As Haitians Head to Polls,Kin Wait & Worry 
By LESLIE CASIMIR Daily News Staff Writer

Marie-Jose Neptune will spend today working the phones from her Long
Island home, urging friends and family in Haiti to overcome their fears
of violence and head to the polls in Haiti's legislative and local
elections today. "If we believe in change, we have to go out and fulfill
our civic duty,"  said Neptune, 50, who will monitor election reports on
the radio. "We should not let that aura of violence refrain us from
voting for our country's future." At least 15 people have been killed
 in Haiti during the last six weeks in violence linked to the elections.
 On Wednesday, a grenade attack in front of the headquarters of the
Provisional Electoral Council, which left several people seriously
injured, renewed people's concerns about the country's failing
democracy.Today's elections are a litmus test for this desperately poor
country, where a U.S.-led occupation in 1994 returned former President
Jean-Bertrand Aristide to office. He was succeeded by President Rene
Preval, who disbanded parliament last yearand has ruled by decree since
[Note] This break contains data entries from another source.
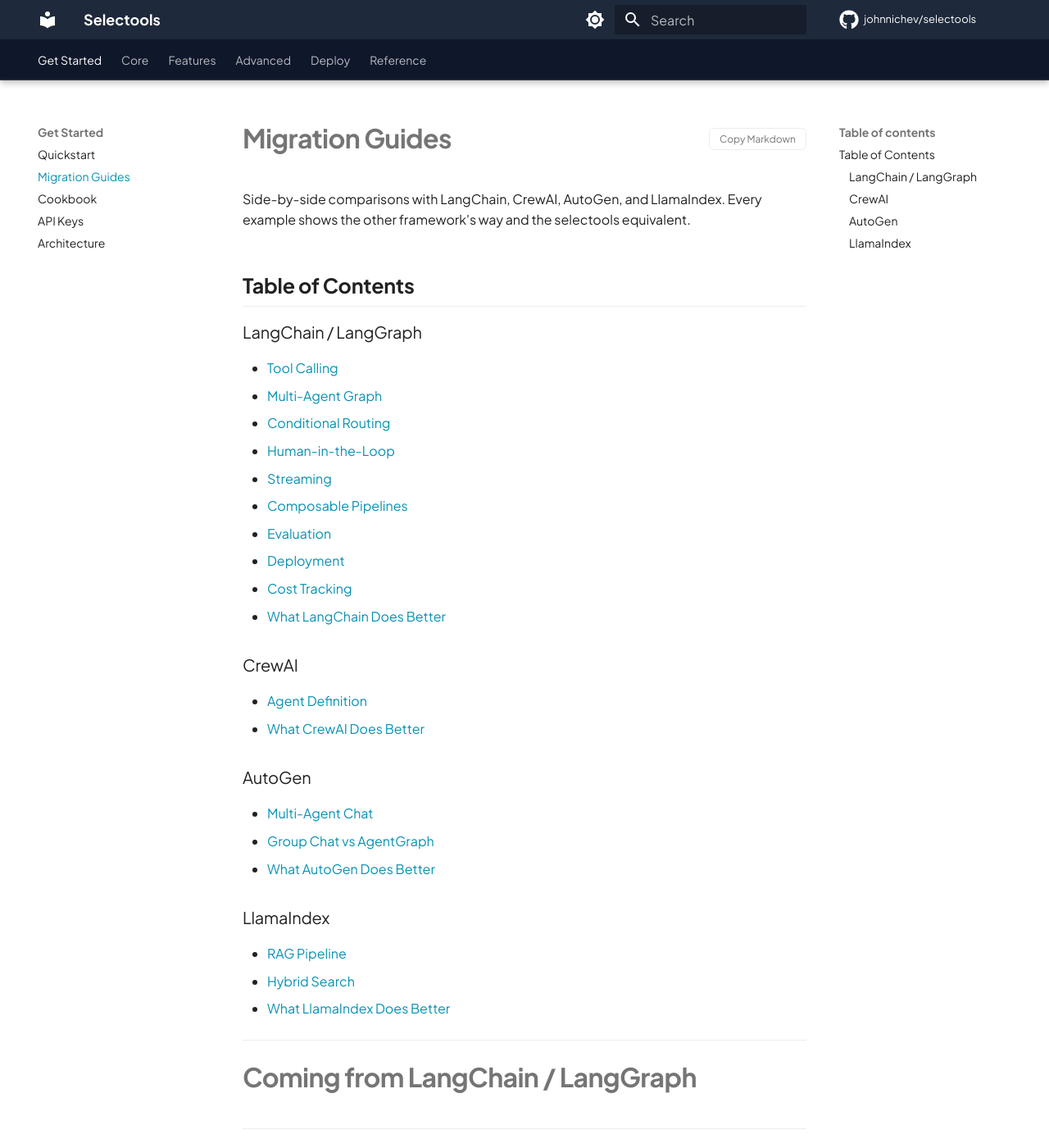
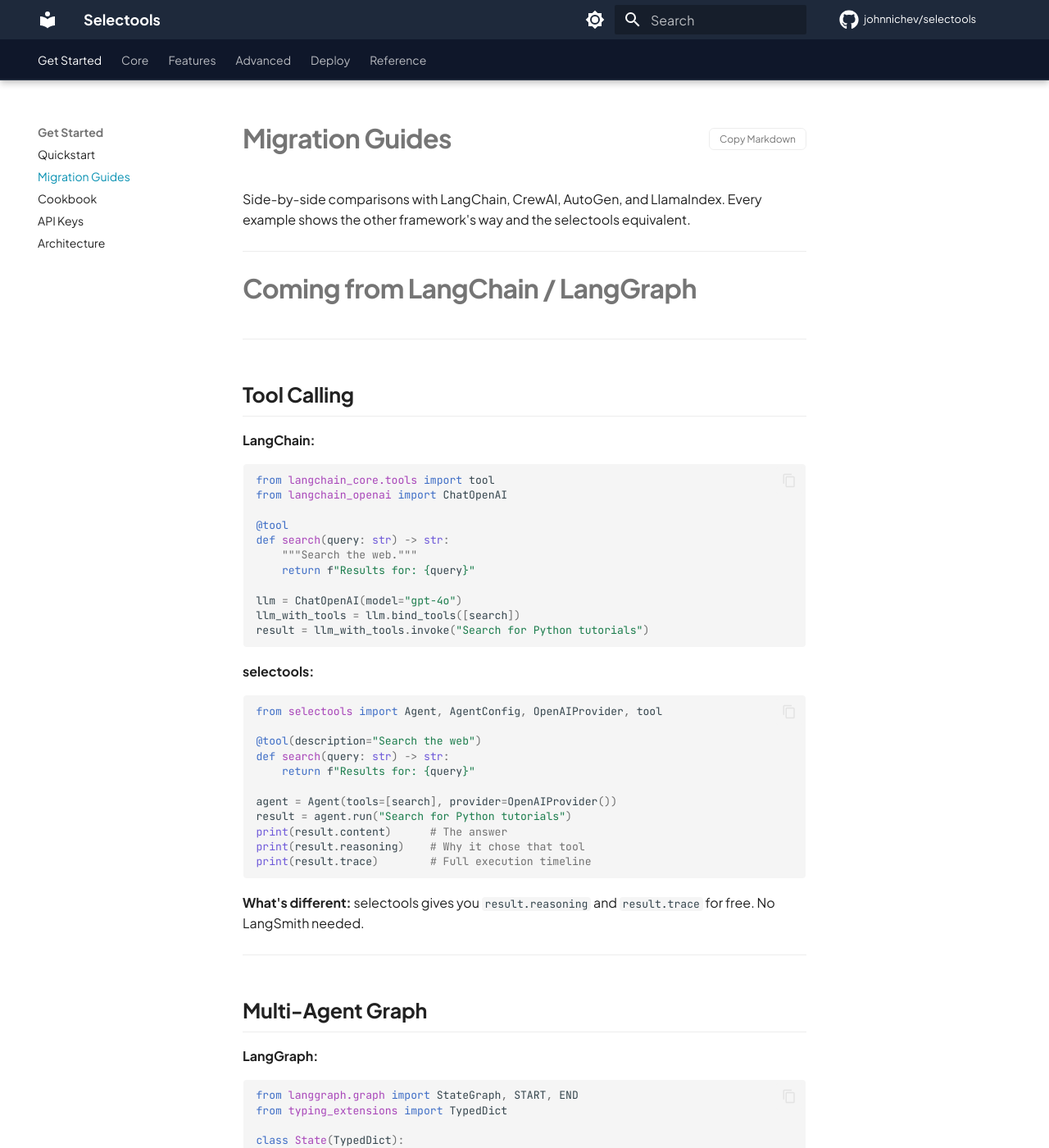
Before and after one commit to johnnichev/selectools, an MkDocs documentation site: the page built from docs/MIGRATION.md, in a window 1280 px wide and 1400 px high. Shown: the whole window at 82% size. Built offline with MkDocs 1.6.1 and Material for MkDocs 9.7.7, drawn with Linux system fonts in a browser that asks for light colours; comment, search, counter and statistics services are not loaded; the version menu is left out.

Commit message:
fix(docs): remove duplicate table of contents from migration guide

```diff
--- a/docs/MIGRATION.md
+++ b/docs/MIGRATION.md
@@ -1,34 +1,6 @@
 # Migration Guides
 
 Side-by-side comparisons with LangChain, CrewAI, AutoGen, and LlamaIndex. Every example shows the other framework's way and the selectools equivalent.
-
-## Table of Contents
-
-### LangChain / LangGraph
-- [Tool Calling](#tool-calling)
-- [Multi-Agent Graph](#multi-agent-graph)
-- [Conditional Routing](#conditional-routing)
-- [Human-in-the-Loop](#human-in-the-loop)
-- [Streaming](#streaming)
-- [Composable Pipelines](#composable-pipelines)
-- [Evaluation](#evaluation)
-- [Deployment](#deployment)
-- [Cost Tracking](#cost-tracking)
-- [What LangChain Does Better](#what-langchain-does-better-honest)
-
-### CrewAI
-- [Agent Definition](#agent-definition)
-- [What CrewAI Does Better](#what-crewai-does-better-honest)
-
-### AutoGen
-- [Multi-Agent Chat](#multi-agent-chat)
-- [Group Chat vs AgentGraph](#group-chat-autogen-vs-agentgraph-selectools)
-- [What AutoGen Does Better](#what-autogen-does-better-honest)
-
-### LlamaIndex
-- [RAG Pipeline](#rag-pipeline)
-- [Hybrid Search](#hybrid-search)
-- [What LlamaIndex Does Better](#what-llamaindex-does-better-honest)
 
 ---
 
```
then. About 29,500 candidates are running for 7,500 posts in parliament
and municipal offices. The presidential election is scheduled for
December, when Aristide is expected to run   again and win.  Neptune's
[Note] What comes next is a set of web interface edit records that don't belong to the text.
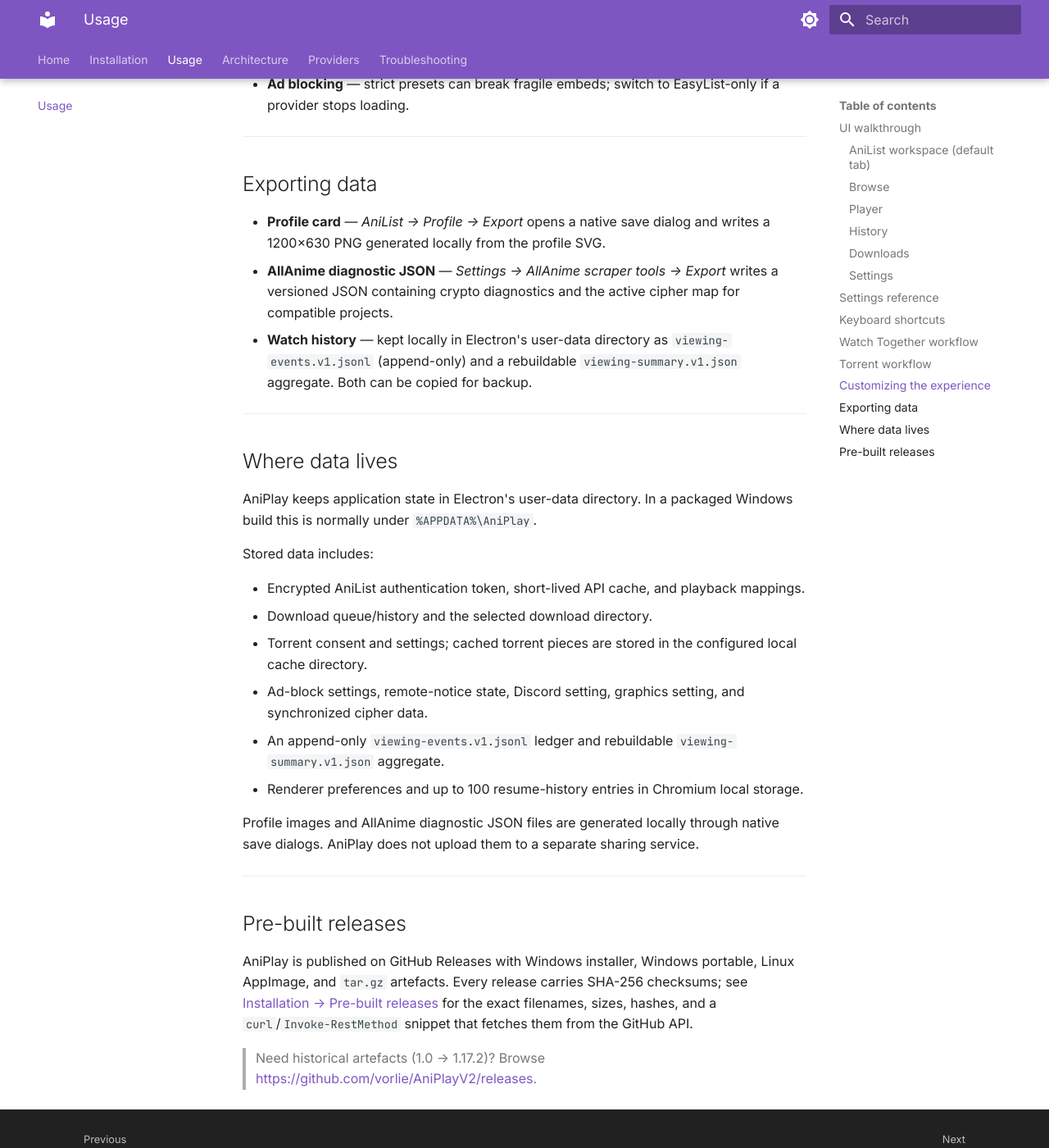
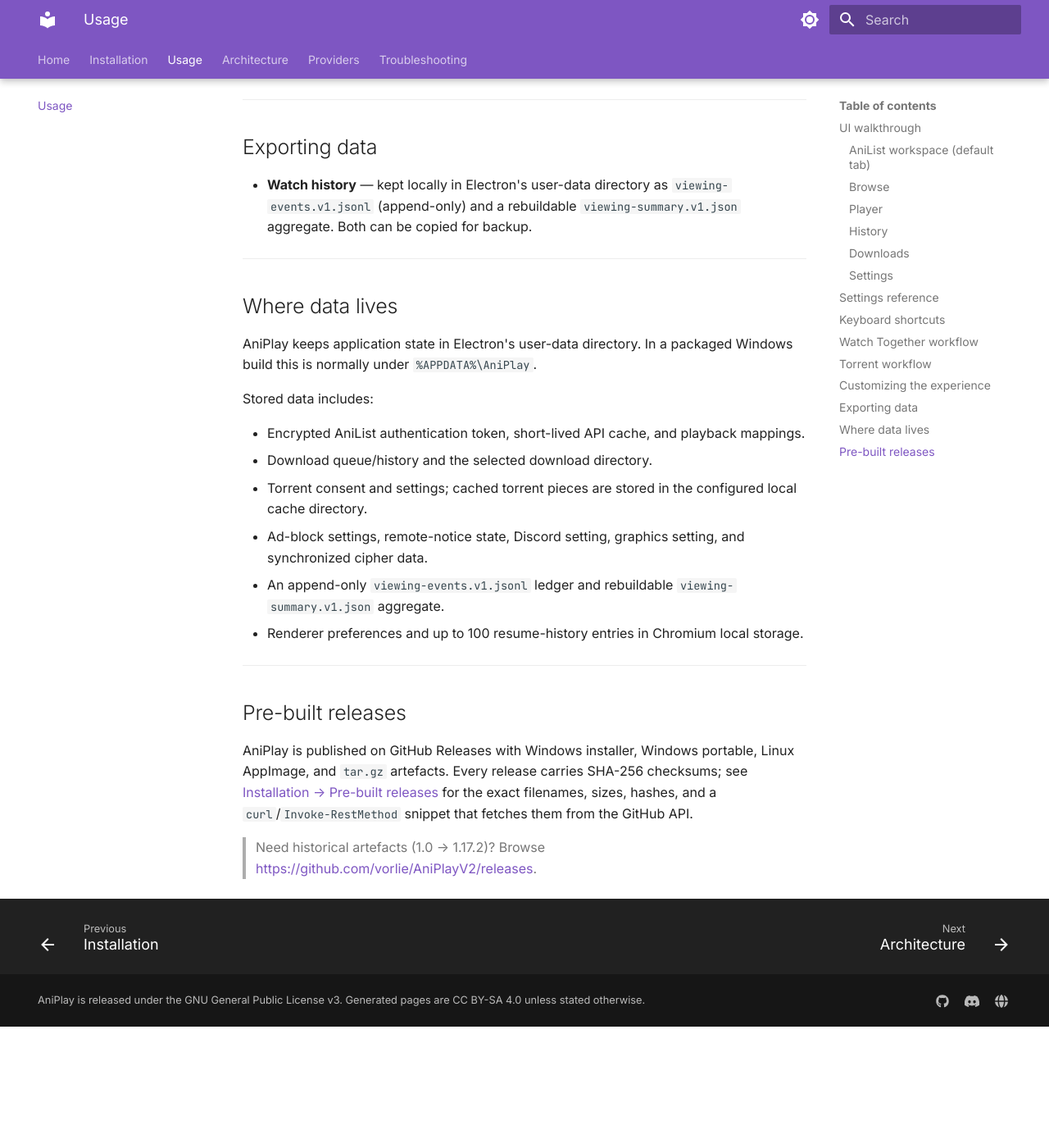
Before and after one commit to vorlie/AniPlayV2, an MkDocs documentation site: the page built from docs/usage.md, in a window 1280 px wide and 1400 px high, scrolled down 4669 px. Shown: the whole window at 82% size. Built offline with MkDocs 1.6.1 and Material for MkDocs 9.7.7, drawn with Linux system fonts in a browser that asks for light colours; the version menu is left out; after the commit the page ends 5921 px from its top, so only the background shows below that; some of the changed text lies outside the part shown.

Commit message:
docs: remove all "allanime" references

```diff
--- a/docs/usage.md
+++ b/docs/usage.md
@@ -40,7 +40,7 @@
 ### Browse
 
 The Browse tab is the catalog search surface. Pick a provider
-(Anikoto 1, Anikoto 2, AllAnime, AniDB.app, Desu, Docchi), choose `sub` or
+(Anikoto 1, Anikoto 2, AniDB.app, Desu, Docchi), choose `sub` or
 `dub`, and switch between compact-list and poster-grid layouts. The Docchi
 provider exposes an opt-in for adult entries; toggle it under
 **Settings → Adult content**.
@@ -94,7 +94,6 @@
 | **Player → Discord Rich Presence** | Toggle, requires Discord Desktop |
 | **Downloads → Torrent streaming** | Cache folder, cache limit, deletion, bandwidth, mpv path, privacy consent |
 | **Embedded players → Ad blocking** | EasyList-only / uBlock presets, block known ad hosts |
-| **AllAnime scraper tools** | Refresh + export crypto diagnostics, sync cipher map |
 | **Updates** | Check / download / install from GitHub releases |
 
 Each toggle writes through to the Electron main process via the IPC handlers
@@ -178,11 +177,6 @@
 
 ## Exporting data
 
-- **Profile card** — *AniList → Profile → Export* opens a native save
-  dialog and writes a 1200×630 PNG generated locally from the profile SVG.
-- **AllAnime diagnostic JSON** — *Settings → AllAnime scraper tools →
-  Export* writes a versioned JSON containing crypto diagnostics and the
-  active cipher map for compatible projects.
 - **Watch history** — kept locally in Electron's user-data directory as
   `viewing-events.v1.jsonl` (append-only) and a rebuildable
   `viewing-summary.v1.json` aggregate. Both can be copied for backup.
@@ -208,10 +202,6 @@
 - Renderer preferences and up to 100 resume-history entries in Chromium
   local storage.
 
-Profile images and AllAnime diagnostic JSON files are generated locally
-through native save dialogs. AniPlay does not upload them to a separate
-sharing service.
-
 ---
 
 ## Pre-built releases
--- a/website/src/index.html
+++ b/website/src/index.html
@@ -300,9 +300,6 @@
             <strong>Anikoto 2</strong><span>EN · SUB/H-SUB/DUB</span><span>Multiple embedded servers</span><i>New</i>
           </div>
           <div class="provider-row">
-            <strong>AllAnime</strong><span>EN · SUB/DUB</span><span>Broad catalog coverage</span><i>Dynamic</i>
-          </div>
-          <div class="provider-row">
             <strong>AniDB.app</strong><span>EN · SUB/DUB</span><span>Independent fallback</span><i>Verified</i>
           </div>
           <div class="provider-row">
```
Also changed, not shown: README.md (+1 -33 lines), docs/architecture.md (+1 -11 lines), docs/index.md (+1 -2 lines), docs/installation.md (+0 -2 lines), docs/troubleshooting.md (+4 -35 lines), 2 other files.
husband, a former New York architect, is running for the Senate under
Aristide's Lavalas Family party. Yvon Neptune has been going back and
forth to Haiti since the late 1960s. He moved back six years ago to
support Aristide's government, one that many had hoped would bring
political stability and economic development. Butthat never happened. 
For the tri-state area's 350,000 Haitian immigrants, much is at        
stake in today's elections.Marie Austin, a seamstress from Far Rockaway,
Queens, who  attended a Haitian Flag Day holiday celebration at Brooklyn
 College this week, said she is worried about loved ones back home.     
Haitians in the United States play a crucial role in their homeland's
economy by wiring millions of dollars annually to relatives there. There
are few jobs and no infrastructure or schools to support the population,
Austin explained, placing the burden on those living in the U.S.
 "Having elections means everything to us," said Austin, 50. "If      
we don't have them, then there is no country, there is no government, no